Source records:
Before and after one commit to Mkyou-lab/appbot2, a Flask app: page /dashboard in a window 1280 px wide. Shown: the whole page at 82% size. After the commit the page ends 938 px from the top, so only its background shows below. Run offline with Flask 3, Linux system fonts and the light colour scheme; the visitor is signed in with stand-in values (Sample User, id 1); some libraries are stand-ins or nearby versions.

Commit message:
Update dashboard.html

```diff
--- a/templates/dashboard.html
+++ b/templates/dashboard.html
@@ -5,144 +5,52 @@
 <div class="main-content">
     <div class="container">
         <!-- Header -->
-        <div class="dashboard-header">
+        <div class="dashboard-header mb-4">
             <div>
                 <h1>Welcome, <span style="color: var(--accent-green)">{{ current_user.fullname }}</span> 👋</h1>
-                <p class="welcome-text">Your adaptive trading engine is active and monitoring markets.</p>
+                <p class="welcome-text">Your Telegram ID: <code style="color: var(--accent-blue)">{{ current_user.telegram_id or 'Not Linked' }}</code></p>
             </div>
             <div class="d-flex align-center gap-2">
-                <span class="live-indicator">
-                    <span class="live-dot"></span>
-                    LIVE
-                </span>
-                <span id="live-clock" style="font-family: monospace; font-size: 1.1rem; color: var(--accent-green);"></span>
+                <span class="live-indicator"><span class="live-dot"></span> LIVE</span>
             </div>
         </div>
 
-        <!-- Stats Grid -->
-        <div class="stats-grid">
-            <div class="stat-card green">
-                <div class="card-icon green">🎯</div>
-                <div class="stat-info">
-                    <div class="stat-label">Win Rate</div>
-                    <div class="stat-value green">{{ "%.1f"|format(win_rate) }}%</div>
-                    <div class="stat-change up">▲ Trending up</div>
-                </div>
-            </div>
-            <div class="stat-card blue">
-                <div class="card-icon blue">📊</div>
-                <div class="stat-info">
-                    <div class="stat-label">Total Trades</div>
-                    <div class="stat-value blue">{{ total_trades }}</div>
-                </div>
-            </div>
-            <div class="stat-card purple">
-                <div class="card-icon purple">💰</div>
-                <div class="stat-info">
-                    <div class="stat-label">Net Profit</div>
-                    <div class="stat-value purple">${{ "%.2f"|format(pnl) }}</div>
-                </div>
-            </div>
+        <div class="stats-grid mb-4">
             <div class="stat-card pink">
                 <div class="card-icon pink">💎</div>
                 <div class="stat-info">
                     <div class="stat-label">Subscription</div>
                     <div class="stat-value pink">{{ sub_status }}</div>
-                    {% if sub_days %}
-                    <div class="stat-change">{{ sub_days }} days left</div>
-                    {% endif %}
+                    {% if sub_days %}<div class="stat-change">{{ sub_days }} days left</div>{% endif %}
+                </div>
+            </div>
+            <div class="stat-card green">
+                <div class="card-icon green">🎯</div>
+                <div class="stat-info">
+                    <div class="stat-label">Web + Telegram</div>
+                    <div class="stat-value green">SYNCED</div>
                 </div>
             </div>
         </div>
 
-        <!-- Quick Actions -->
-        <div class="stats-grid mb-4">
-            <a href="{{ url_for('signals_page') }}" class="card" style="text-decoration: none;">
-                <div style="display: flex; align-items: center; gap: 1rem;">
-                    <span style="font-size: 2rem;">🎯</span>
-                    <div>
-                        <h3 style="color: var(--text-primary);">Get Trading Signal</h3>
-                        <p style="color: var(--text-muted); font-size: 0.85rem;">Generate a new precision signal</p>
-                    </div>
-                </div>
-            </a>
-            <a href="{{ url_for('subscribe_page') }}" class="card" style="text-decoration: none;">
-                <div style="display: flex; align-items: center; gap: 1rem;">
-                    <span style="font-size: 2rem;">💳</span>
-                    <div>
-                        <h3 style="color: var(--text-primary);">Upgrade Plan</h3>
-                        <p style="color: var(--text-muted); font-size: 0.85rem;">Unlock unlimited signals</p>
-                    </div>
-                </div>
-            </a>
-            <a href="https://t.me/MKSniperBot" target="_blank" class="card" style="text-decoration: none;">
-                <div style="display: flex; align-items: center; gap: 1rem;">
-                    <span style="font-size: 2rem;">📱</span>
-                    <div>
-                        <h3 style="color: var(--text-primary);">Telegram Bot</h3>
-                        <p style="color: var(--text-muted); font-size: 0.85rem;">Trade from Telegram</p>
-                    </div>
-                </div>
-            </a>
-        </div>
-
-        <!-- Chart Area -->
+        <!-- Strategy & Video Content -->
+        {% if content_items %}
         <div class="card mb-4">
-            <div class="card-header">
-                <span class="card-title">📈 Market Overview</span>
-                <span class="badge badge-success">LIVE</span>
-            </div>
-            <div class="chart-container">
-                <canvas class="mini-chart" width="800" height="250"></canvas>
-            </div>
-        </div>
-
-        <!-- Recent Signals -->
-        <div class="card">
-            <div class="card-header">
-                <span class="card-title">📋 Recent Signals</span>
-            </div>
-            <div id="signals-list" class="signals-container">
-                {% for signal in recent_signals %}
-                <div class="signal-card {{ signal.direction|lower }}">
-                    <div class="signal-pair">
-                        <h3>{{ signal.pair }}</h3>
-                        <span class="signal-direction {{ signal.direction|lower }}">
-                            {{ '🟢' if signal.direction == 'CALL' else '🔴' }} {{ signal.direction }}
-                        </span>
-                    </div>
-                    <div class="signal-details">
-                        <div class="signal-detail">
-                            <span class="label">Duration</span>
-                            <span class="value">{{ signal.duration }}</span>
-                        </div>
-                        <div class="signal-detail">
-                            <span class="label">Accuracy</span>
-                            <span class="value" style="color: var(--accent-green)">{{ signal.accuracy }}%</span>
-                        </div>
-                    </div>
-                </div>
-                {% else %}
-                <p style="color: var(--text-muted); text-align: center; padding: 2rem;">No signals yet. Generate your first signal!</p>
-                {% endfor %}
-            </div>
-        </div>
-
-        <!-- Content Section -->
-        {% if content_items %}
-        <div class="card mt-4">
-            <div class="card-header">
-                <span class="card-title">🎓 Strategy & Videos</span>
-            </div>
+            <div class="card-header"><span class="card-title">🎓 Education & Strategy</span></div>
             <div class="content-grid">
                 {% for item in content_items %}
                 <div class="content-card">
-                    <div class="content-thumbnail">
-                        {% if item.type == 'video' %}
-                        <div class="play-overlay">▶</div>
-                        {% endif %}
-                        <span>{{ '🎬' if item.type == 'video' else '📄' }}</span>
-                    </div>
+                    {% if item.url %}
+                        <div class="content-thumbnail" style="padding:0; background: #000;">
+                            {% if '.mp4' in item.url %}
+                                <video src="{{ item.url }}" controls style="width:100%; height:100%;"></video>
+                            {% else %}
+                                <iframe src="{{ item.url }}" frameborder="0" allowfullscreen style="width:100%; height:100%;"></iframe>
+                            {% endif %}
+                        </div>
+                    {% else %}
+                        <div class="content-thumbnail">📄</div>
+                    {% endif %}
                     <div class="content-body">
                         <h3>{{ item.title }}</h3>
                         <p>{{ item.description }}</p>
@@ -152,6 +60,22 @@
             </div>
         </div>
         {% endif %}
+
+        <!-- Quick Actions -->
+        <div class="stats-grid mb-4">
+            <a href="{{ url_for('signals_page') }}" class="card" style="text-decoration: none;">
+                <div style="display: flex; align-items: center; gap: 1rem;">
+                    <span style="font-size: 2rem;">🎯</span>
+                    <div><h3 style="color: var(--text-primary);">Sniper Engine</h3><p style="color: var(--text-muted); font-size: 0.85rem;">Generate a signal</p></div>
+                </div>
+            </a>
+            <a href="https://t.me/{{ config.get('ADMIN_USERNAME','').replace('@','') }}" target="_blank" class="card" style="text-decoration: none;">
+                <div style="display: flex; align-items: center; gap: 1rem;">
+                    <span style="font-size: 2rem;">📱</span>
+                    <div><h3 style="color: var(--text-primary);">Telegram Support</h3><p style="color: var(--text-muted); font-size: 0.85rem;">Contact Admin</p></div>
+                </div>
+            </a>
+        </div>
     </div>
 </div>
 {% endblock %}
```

WORK TO COMPLETE
Wherever the string "Generate" occurs in the records above, copy that line.

COMPLETED TASK
-                        <p style="color: var(--text-muted); font-size: 0.85rem;">Generate a new precision signal</p>
-                <p style="color: var(--text-muted); text-align: center; padding: 2rem;">No signals yet. Generate your first signal!</p>
+                    <div><h3 style="color: var(--text-primary);">Sniper Engine</h3><p style="color: var(--text-muted); font-size: 0.85rem;">Generate a signal</p></div>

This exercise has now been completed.